Revision tracking records
--------------------------------

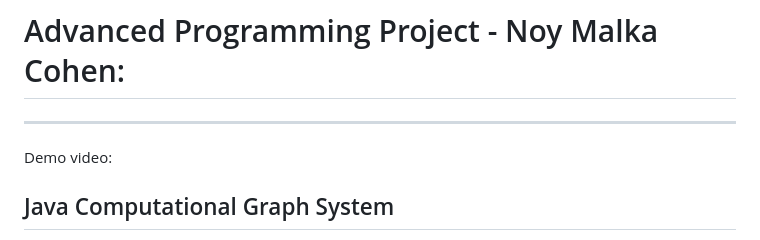
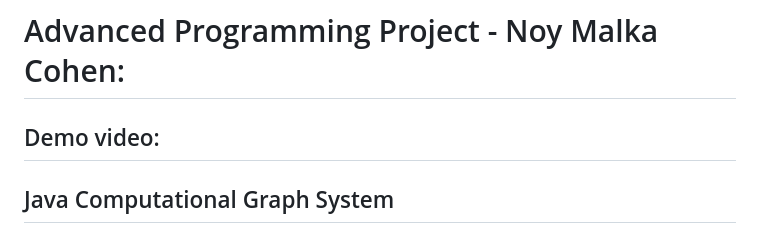
Before and after one commit to Noymalkac/Advanced_programming_project, a Markdown page: README.md, the part around the change. Drawn GitHub-style.

```diff
--- a/README.md
+++ b/README.md
@@ -1,6 +1,7 @@
 # Advanced Programming Project - Noy Malka Cohen: #
+
+Demo video:
 ---
-Demo video:
 ## Java Computational Graph System
 This project is a full-stack system simulating a computational graph using a publisher/subscriber model, parallel agent architecture, a custom configuration loader, and a lightweight HTTP server with an interactive web interface. It was developed as a final project integrating six exercises, each contributing a distinct layer of functionality—from core logic to the user interface.
 
```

--------------------------------

# TASK DESCRIPTION:
Once the pictures are dropped, repeat the data above exactly.

# OUTPUT BELOW:
Before and after one commit to Noymalkac/Advanced_programming_project, a Markdown page: README.md, the part around the change. Drawn GitHub-style.

```diff
--- a/README.md
+++ b/README.md
@@ -1,6 +1,7 @@
 # Advanced Programming Project - Noy Malka Cohen: #
+
+Demo video:
 ---
-Demo video:
 ## Java Computational Graph System
 This project is a full-stack system simulating a computational graph using a publisher/subscriber model, parallel agent architecture, a custom configuration loader, and a lightweight HTTP server with an interactive web interface. It was developed as a final project integrating six exercises, each contributing a distinct layer of functionality—from core logic to the user interface.
 
```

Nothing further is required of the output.